(Structured diff data)

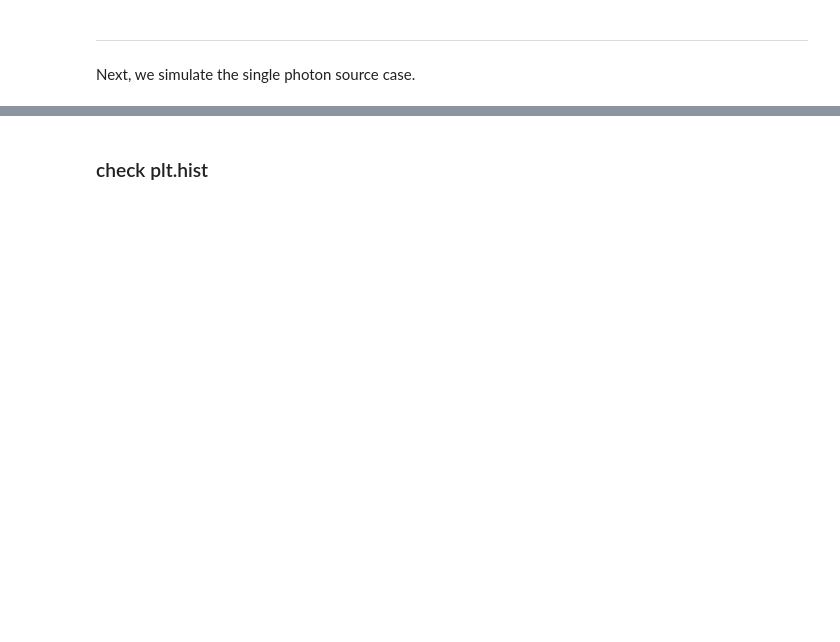
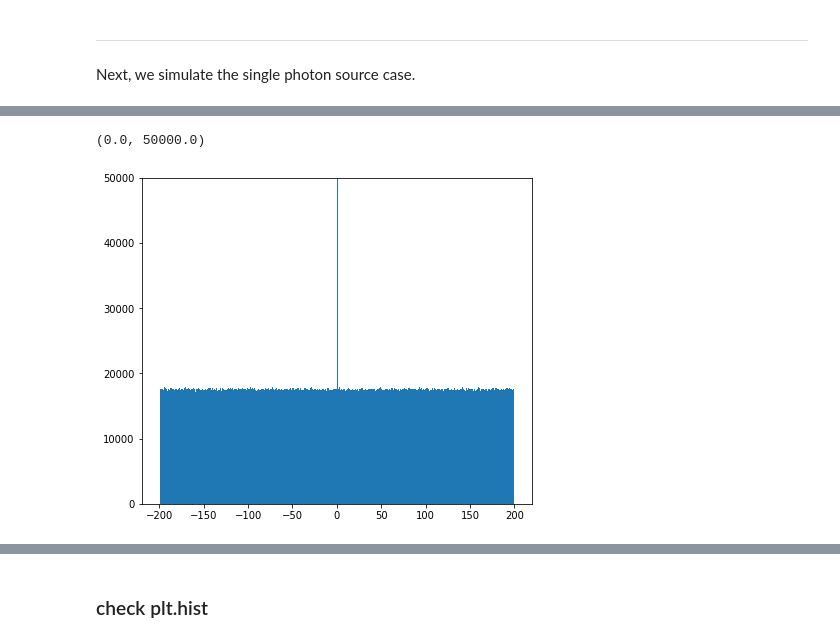
Before and after one commit to ubsuny/g2-coral, a Jupyter notebook: mc_simulation/simu_tfd.ipynb, the cells around one changed output, grey strips where cells are left out. Saved outputs shown, nothing was run; the diff lists cells and outputs as text; code cells hidden in the pictures; blank space fills up the shorter version.

```diff
--- a/mc_simulation/simu_tfd.ipynb
+++ b/mc_simulation/simu_tfd.ipynb
@@ -75,0 +94,13 @@ plt.plot(bin_info[1][2:],bin_info[0][1:])
+# %%
+total_dist = tfd.Mixture(
+    cat = tfd.Categorical(probs=[p_sps,p_non]),
+    components = [sps_dist,non_dist] )
+
+simu_samples = tf.cast(total_dist.sample(counts),dtype=int32)
+# %%
+bin_info_total=plt.hist(simu_samples.numpy(), bins=np.ndarray.tolist(bin_array.numpy()) )
+plt.ylim(0,50000)
+#np.ndarray.tolist(bin_array.numpy())
+# %% [output]
+(0.0, 50000.0)
+[figure, added]
```
Also changed, not shown: parts of 14 cells of this notebook.
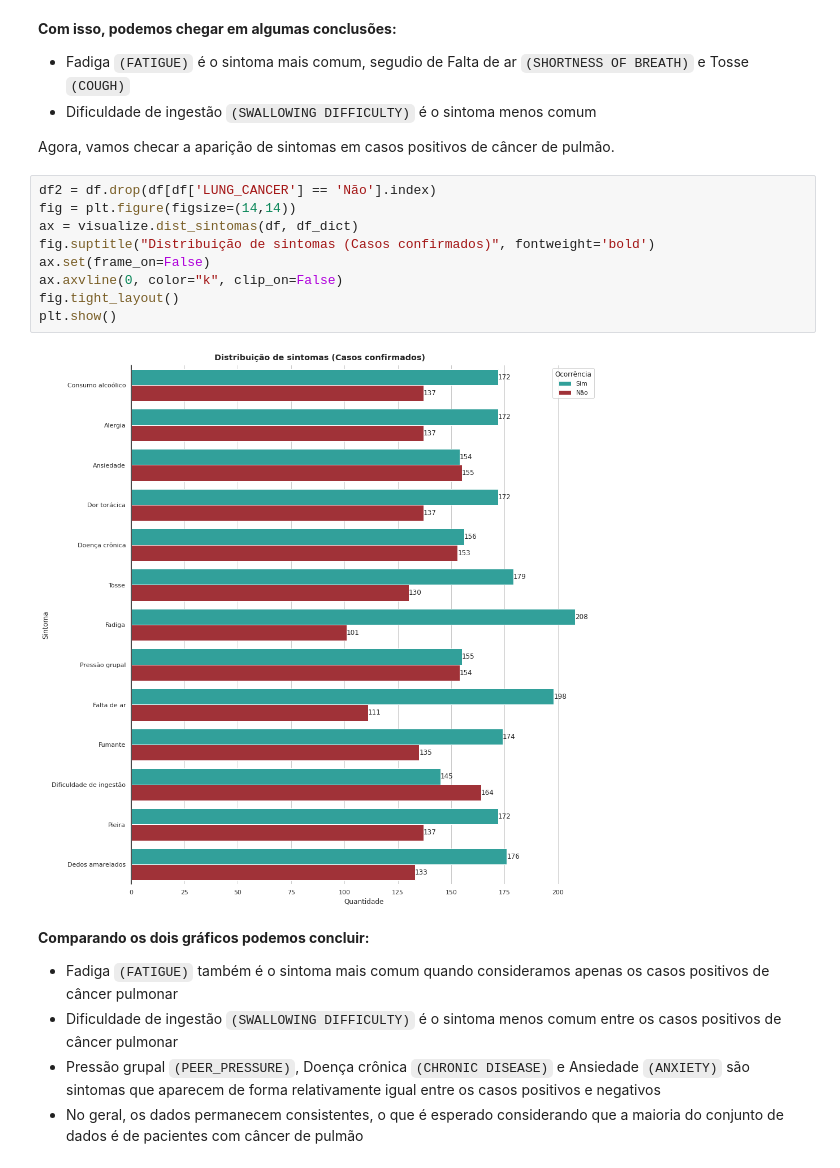
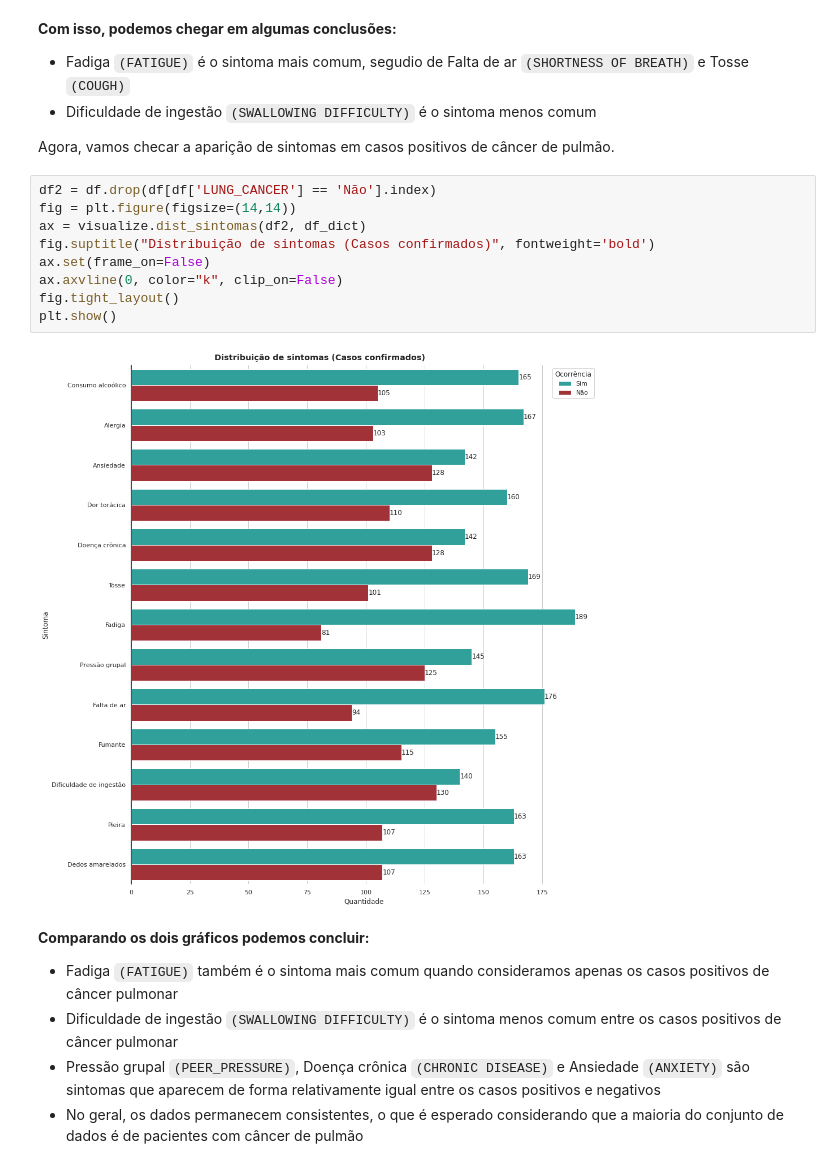
Before and after one commit to atlantico-academy/lung-cancer, a Jupyter notebook: notebooks/01-exploratory_data_analysis.ipynb, the cells around one changed output. Saved outputs shown, nothing was run; the diff lists cells and outputs as text.

Commit message:
fix: correção na visualização de certos gráficos e correção ortográfica

```diff
--- a/notebooks/01-exploratory_data_analysis.ipynb
+++ b/notebooks/01-exploratory_data_analysis.ipynb
@@ -397,14 +399,14 @@ Agora, vamos checar a aparição de sintomas em casos positivos de câncer de pu
 # %%
 df2 = df.drop(df[df['LUNG_CANCER'] == 'Não'].index)
 fig = plt.figure(figsize=(14,14))
-ax = visualize.dist_sintomas(df, df_dict)
+ax = visualize.dist_sintomas(df2, df_dict)
 fig.suptitle("Distribuição de sintomas (Casos confirmados)", fontweight='bold')
 ax.set(frame_on=False)
 ax.axvline(0, color="k", clip_on=False)
 fig.tight_layout()
 plt.show()
 # %% [output]
-[figure, old version]
+[figure, new version]
 # %% [markdown]
 
 **Comparando os dois gráficos podemos concluir:**
```
Also changed, not shown: parts of 2 cells of this notebook.
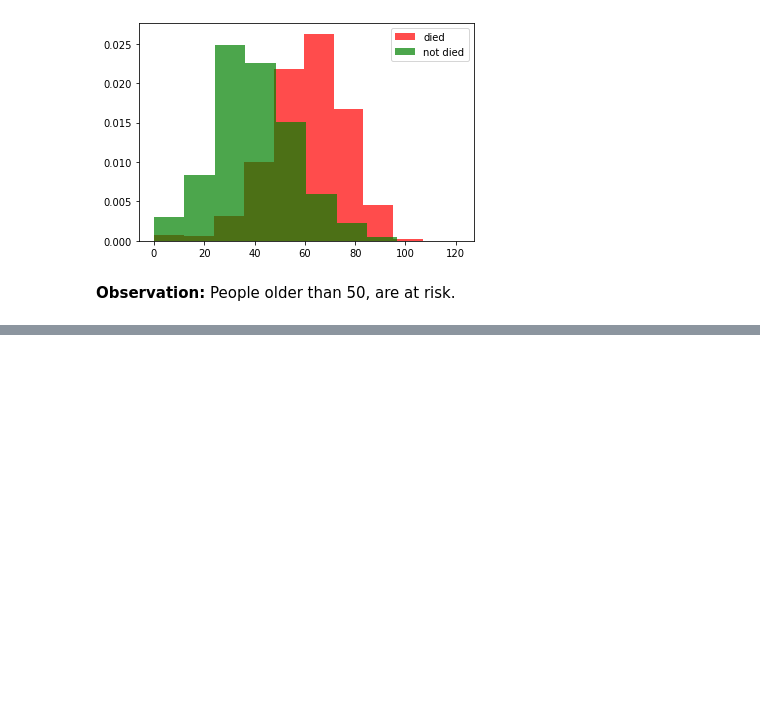
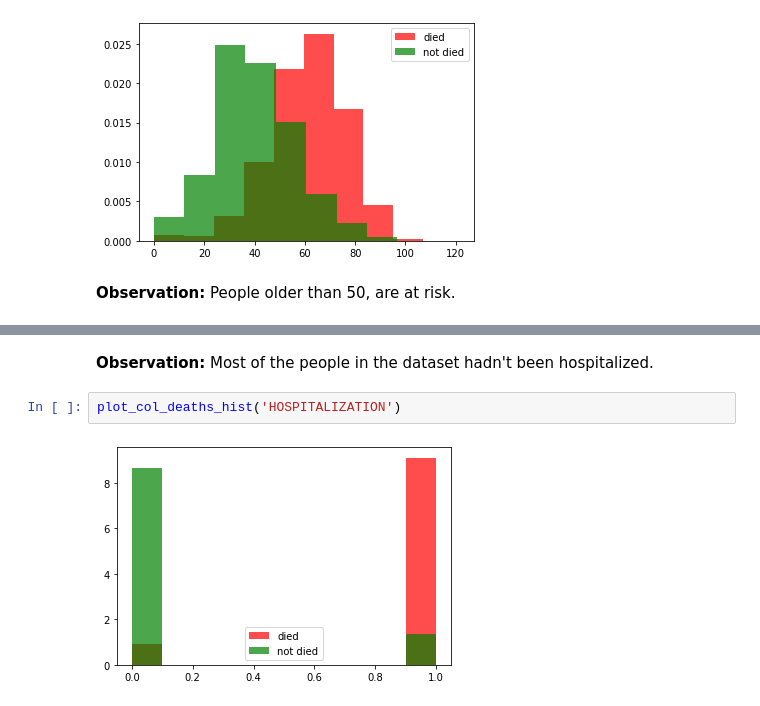
Before and after one commit to korzepadawid/covid-19-death-risk, a Jupyter notebook: covid_19_death_risk_analysis.ipynb, the cells around one changed output, grey strips where cells are left out. Cells and saved outputs as stored; diff of their text form; blank space fills up the shorter version.

```diff
--- a/covid_19_death_risk_analysis.ipynb
+++ b/covid_19_death_risk_analysis.ipynb
@@ -146,0 +213,6 @@ plt.show()
+# %% [markdown]
+**Observation:** Most of the people in the dataset hadn't been hospitalized.
+# %%
+plot_col_deaths_hist('HOSPITALIZATION')
+# %% [output]
+[figure, added]
```
Also changed, not shown: parts of 120 cells of this notebook.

**Goal of the exercise**
Your copy should be the entries retyped exactly, with no images in it.

**Completed exercise**
Before and after one commit to ubsuny/g2-coral, a Jupyter notebook: mc_simulation/simu_tfd.ipynb, the cells around one changed output, grey strips where cells are left out. Saved outputs shown, nothing was run; the diff lists cells and outputs as text; code cells hidden in the pictures; blank space fills up the shorter version.

```diff
--- a/mc_simulation/simu_tfd.ipynb
+++ b/mc_simulation/simu_tfd.ipynb
@@ -75,0 +94,13 @@ plt.plot(bin_info[1][2:],bin_info[0][1:])
+# %%
+total_dist = tfd.Mixture(
+    cat = tfd.Categorical(probs=[p_sps,p_non]),
+    components = [sps_dist,non_dist] )
+
+simu_samples = tf.cast(total_dist.sample(counts),dtype=int32)
+# %%
+bin_info_total=plt.hist(simu_samples.numpy(), bins=np.ndarray.tolist(bin_array.numpy()) )
+plt.ylim(0,50000)
+#np.ndarray.tolist(bin_array.numpy())
+# %% [output]
+(0.0, 50000.0)
+[figure, added]
```
Also changed, not shown: parts of 14 cells of this notebook.
Before and after one commit to atlantico-academy/lung-cancer, a Jupyter notebook: notebooks/01-exploratory_data_analysis.ipynb, the cells around one changed output. Saved outputs shown, nothing was run; the diff lists cells and outputs as text.

Commit message:
fix: correção na visualização de certos gráficos e correção ortográfica

```diff
--- a/notebooks/01-exploratory_data_analysis.ipynb
+++ b/notebooks/01-exploratory_data_analysis.ipynb
@@ -397,14 +399,14 @@ Agora, vamos checar a aparição de sintomas em casos positivos de câncer de pu
 # %%
 df2 = df.drop(df[df['LUNG_CANCER'] == 'Não'].index)
 fig = plt.figure(figsize=(14,14))
-ax = visualize.dist_sintomas(df, df_dict)
+ax = visualize.dist_sintomas(df2, df_dict)
 fig.suptitle("Distribuição de sintomas (Casos confirmados)", fontweight='bold')
 ax.set(frame_on=False)
 ax.axvline(0, color="k", clip_on=False)
 fig.tight_layout()
 plt.show()
 # %% [output]
-[figure, old version]
+[figure, new version]
 # %% [markdown]
 
 **Comparando os dois gráficos podemos concluir:**
```
Also changed, not shown: parts of 2 cells of this notebook.
Before and after one commit to korzepadawid/covid-19-death-risk, a Jupyter notebook: covid_19_death_risk_analysis.ipynb, the cells around one changed output, grey strips where cells are left out. Cells and saved outputs as stored; diff of their text form; blank space fills up the shorter version.

```diff
--- a/covid_19_death_risk_analysis.ipynb
+++ b/covid_19_death_risk_analysis.ipynb
@@ -146,0 +213,6 @@ plt.show()
+# %% [markdown]
+**Observation:** Most of the people in the dataset hadn't been hospitalized.
+# %%
+plot_col_deaths_hist('HOSPITALIZATION')
+# %% [output]
+[figure, added]
```
Also changed, not shown: parts of 120 cells of this notebook.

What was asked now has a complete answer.